Twelve-tone technique or dodecaphony
Twelve-tone technique is a system of musical composition devised by Arnold Schoenberg. Music using the technique is called twelve-tone music. Josef Matthias Hauer also developed a similar system using unordered hexachords, or tropes, at the exact same time and country but with no connection to Schoenberg. Schoenberg himself described the system as a “method of composing with 12 notes which are related only to one another”. Schoenberg invented the twelve-tone techniques, which is a method of composition based on a fixed order of the twelve chromatic tones (Benward, 303). It is a system in which the twelve pitch classes are placed in a specific order, forming a set that then becomes a compositional tool (Sadie, 286). It was developed around 1920 as a means of providing a coherent basis for complete chromatic music. The basic difficulty in composing in the atonal idiom is intelligent control of melodic and harmonic forces. ‘There are ways of harnessing these forces by contrapuntal and harmonic means that are similar to those used in the early development of Western polyphony’ (Marquis, 185). However, these ways are much more complex than the traditional Western polyphony. Therefore, Schoenberg invented the matrix system to help composing.
In music, the minimalist movement was, like minimal art, a reaction against a then-current form, with composers rejecting many of the dry intellectual complexities and the emotional sterility of serial music and other modern forms. Generally, minimalist compositions tend to emphasize simplicity in melodic line and harmonic progression, to stress repetition and rhythmic patterns, and to reduce historical or expressive reference. The use of electronic instruments is common in minimalist music, as are influences from Asia and Africa. Among prominent minimalist composers are Philip Glass, Steve Reich, Terry Riley, La Monte Young, and John Adams.
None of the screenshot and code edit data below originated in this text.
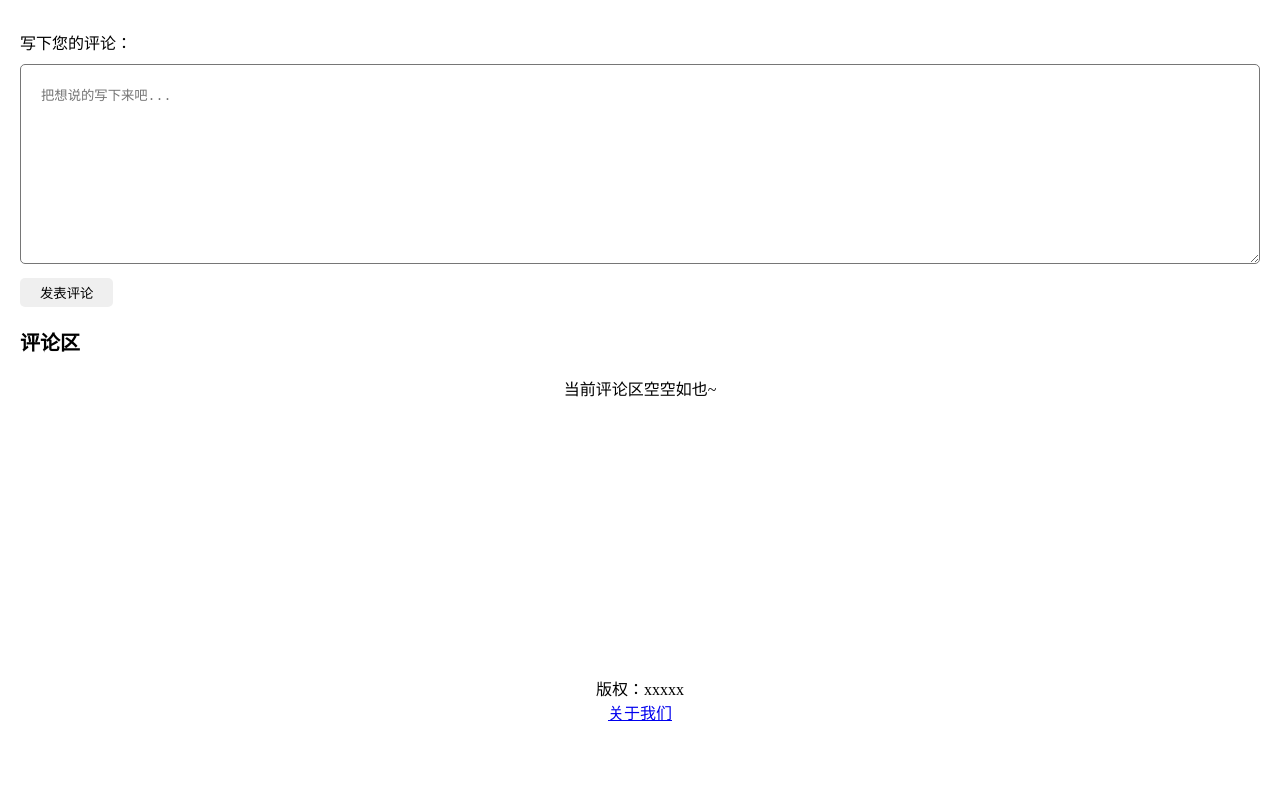
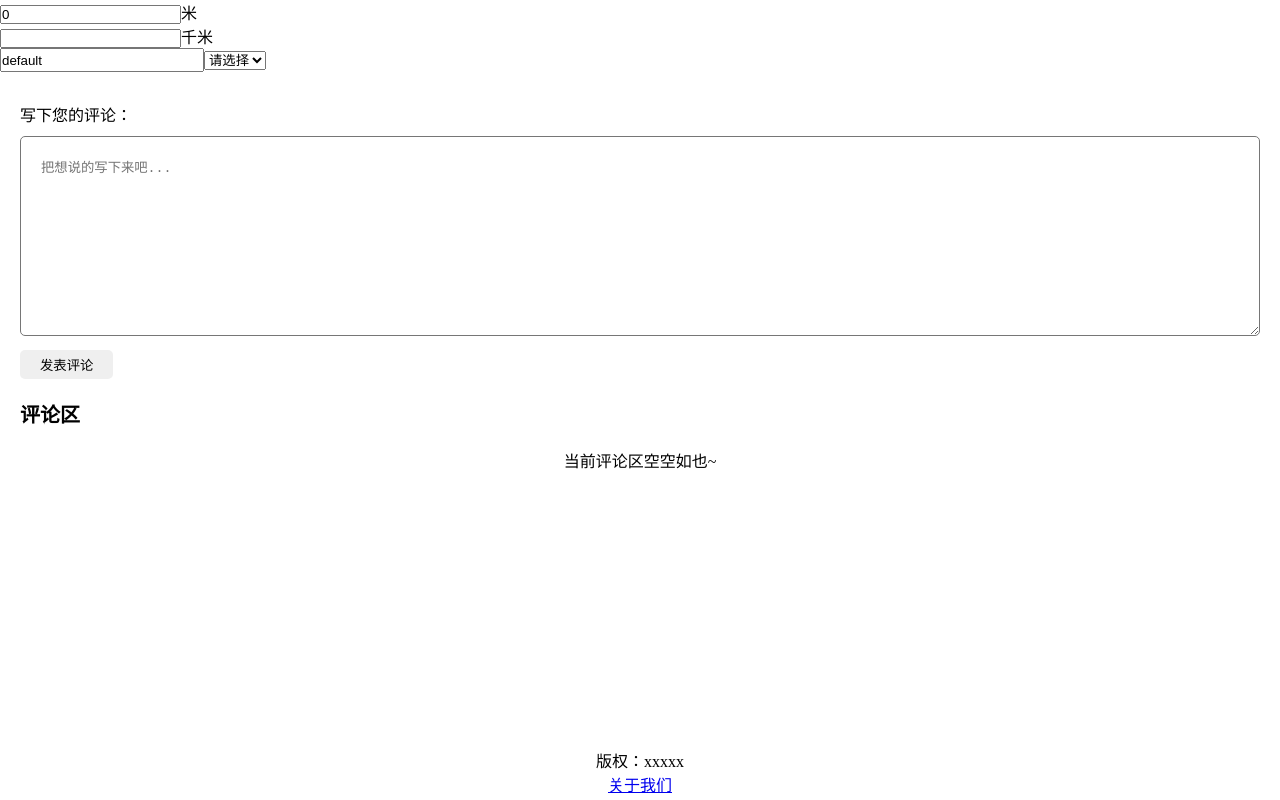
Before and after one commit to aaaaaa-11/react, a React (Create React App) app: page / in a window 1280 px wide. Built offline with nearby package versions, Linux system fonts and the light colour scheme.

Commit message:
组件状态提升

```diff
--- a/src/components/HelloWorld.js
+++ b/src/components/HelloWorld.js
@@ -2,6 +2,9 @@ import React, { Component } from 'react';
 import '../css/comment.css';
 import Comment from './common/Comment';
 import { formatDetailDate } from '../js/formatDate'
+import Input from './common/Input'
+import Select from './common/select'
+import Calc from './common/Calc'
 // import NoCmt from './common/Nocomment';
 
 // function formatName (user) {
@@ -41,6 +44,14 @@ export default class HelloWorld extends Component {
     this.state = {
       cmtLists: [],
       cmtText: "把想说的写下来吧...",
+      selectItem: 'default',
+      list: [
+        { id: 0, value: "default", cnValue: "请选择" },
+        { id: 1, value: "zhangsan", cnValue: "张三" },
+        { id: 2, value: "lisi", cnValue: "李四" },
+        { id: 3, value: "wangwu", cnValue: "王五" },
+        { id: 4, value: "zhaoliu", cnValue: "赵六" }
+      ]
     }
     this.comment = this.comment.bind(this)
     this.writeCmt = this.writeCmt.bind(this)
@@ -55,6 +66,9 @@ export default class HelloWorld extends Component {
     // }
     return (
       <div>
+        <Calc />
+        <Input selectItem={this.state.selectItem} getInput={this.getInput.bind(this)} />
+        <Select list={this.state.list} getSelect={this.getSelect.bind(this)} />
         <div className="cmt-wrapper">
           <p className="cmt-tip">写下您的评论：</p>
           <textarea className="cmt-content" onMouseLeave={this.mouseLeave.bind(this, this.state.cmtText)} onMouseEnter={this.mouseEnter} onChange={this.writeCmt} placeholder={this.state.cmtText} />
@@ -72,6 +86,18 @@ export default class HelloWorld extends Component {
         </div>
       </div>
     )
+  }
+
+  getInput (val) {
+    this.setState({
+      selectItem: val
+    })
+  }
+
+  getSelect (val) {
+    this.setState({
+      selectItem: val
+    })
   }
 
   /* 实验性语法 */
--- /dev/null
+++ b/src/components/common/Calc.js
@@ -0,0 +1,83 @@
+import React, { Component } from 'react';
+
+class Input1 extends Component {
+  constructor (props) {
+    super(props)
+    this.state = {
+      inputVal: ''
+    }
+    this.changeInput = this.changeInput.bind(this)
+  }
+
+  render () {
+    return (
+      <div>
+        <input
+          type="number"
+          value={ this.props.inputVal }
+          onChange={ this.changeInput }
+        />米
+      </div>
+    )
+  }
+
+  changeInput (e) {
+    this.setState({
+      inputVal: e.target.value
+    })
+    this.props.getInput(e.target.value)
+  }
+}
+class Input2 extends Component {
+  constructor (props) {
+    super(props)
+    this.state = {
+      inputVal: ''
+    }
+    this.changeInput = this.changeInput.bind(this)
+  }
+
+  render () {
+    return (
+      <div>
+        <input
+          type="number"
+          value={ this.props.inputVal ? this.props.inputVal / 1000 : ''}
+          onChange={ this.changeInput }
+        />千米
+      </div>
+    )
+  }
+
+  changeInput (e) {
+    this.setState({
+      inputVal: e.target.value
+    })
+    this.props.getInput(e.target.value * 1000)
+  }
+}
+
+export default class Calc extends Component {
+  constructor (props) {
+    super(props)
+    this.state = {
+      inputVal: 0
+    }
+    this.getInput = this.getInput.bind(this)
+  }
+
+  render () {
+    return (
+      <div>
+        <Input1 inputVal={this.state.inputVal} getInput={this.getInput} />
+        <Input2 inputVal={this.state.inputVal} getInput={this.getInput} />
+      </div>
+    )
+  }
+
+  getInput (val) {
+    this.setState({
+      inputVal: val
+    })
+  }
+}
--- a/src/components/common/CommentItem.js
+++ b/src/components/common/CommentItem.js
@@ -11,12 +11,12 @@ export default class CmtItem extends Component {
     return (
       <div className="cmts-item">
         <div className="cmts-item-l">
-          <img className="cmts-item_avat" src={ this.props.user.avatar || require("../../img/logo192.png")} alt="avatar" />
+          <img className="cmts-item_avat" src={ this.props.avatar || require("../../img/logo192.png")} alt="avatar" />
           <p className="cmts-item_name">{ this.props.user }</p>
         </div>
         <div className="cmts-item-r">
-          <p className="cmts-item_time">{item.cmtTime}</p>
-          <p className="cmts-item_p">{ item.comment }</p>
+          <p className="cmts-item_time">{this.props.cmtTime}</p>
+          <p className="cmts-item_p">{ this.props.comment }</p>
         </div>
       </div>
     )
--- /dev/null
+++ b/src/components/common/Input.js
@@ -0,0 +1,33 @@
+import React, { Component } from 'react'
+import '../../css/input.css'
+
+export default class Input extends Component {
+  constructor (props) {
+    super(props)
+    this.state = {
+      inputValue: ''
+    }
+
+    this.changeInput = this.changeInput.bind(this)
+  }
+
+  render() {
+    return (
+      <label className="ipt-label">
+        <input
+          className="ipt-base"
+          value={this.props.selectItem}
+          onChange={ this.changeInput }
+        />
+      </label>
+    )
+  }
+
+  changeInput (e) {
+    this.setState({
+      inputValue: e.target.value
+    })
+    this.props.getInput(e.target.value)
+  }
+
+}
--- a/src/components/common/select.js
+++ b/src/components/common/select.js
@@ -18,17 +18,24 @@ export default class Select extends Component {
           onChange={ this.changeSelect }
           // name={this.state.selectOption }
         >
-          { this.props.list.map((item, i) => <option value={item.value}>{item.cnValue}</option>) }
+          { this.props.list.map((item, i) => <option
+                value={item.value}
+                key={i}
+              >{item.cnValue}</option>)
+          }
         </select>
       )
     }
 
     changeSelect (e) {
       let target = e.target
-      this.setState({
+      let t = this
+      t.setState({
         selectOption: target.value
       // }, function () {
       //   console.log(target.name);
+      }, function () {
+        t.props.getSelect(target.value)
       })
     }
 }
--- a/src/css/comment.css
+++ b/src/css/comment.css
@@ -45,6 +45,7 @@
 .cmts-item {
   padding-top: 20px;
   display: flex;
+  margin: 10px 0;
 }
 
 .cmts-item-l {
@@ -61,14 +62,16 @@
 .cmts-item_time {
   font-size: 12px;
   text-align: right;
+  margin-bottom: 5px;
 }
 
 .cmts-item-r {
   padding: 10px 20px 15px;
   border-radius: 5px;
   border: 1px solid #ddd;
-  flex: 1;
+  flex: 1 1;
   box-sizing: border-box;
+  width: calc(100% - 100px);
 }
 .cmts-item_p {
   text-indent: 20px;
@@ -77,6 +80,7 @@
   width: 80%;
   font-size: 14px;
   text-align: justify;
+  word-wrap: break-word;
 }
 
 .noCmt {
--- /dev/null
+++ b/src/css/input.css
@@ -0,0 +1,8 @@
+.ipt-label {
+	width: 100%;
+	height: 100%;
+}
+.ipt-base {
+	width: 200px;
+	height: 20px;
+}
```
Also changed, not shown: 1 other file (tests, documents, lock files or other folders).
Musical analysis and listening will also be an important aspect of the course, stimulating debates and encouraging students towards their own creativity.
Please visit the LMFL website for information about languages, general requirements, workload, social life, accommodation and visas.
- Language and Music for Life
- View Organiser Website
- Centre International de Valbonne
190 Rue Frédéric Mistral
Valbonne, 06560 France + Google Map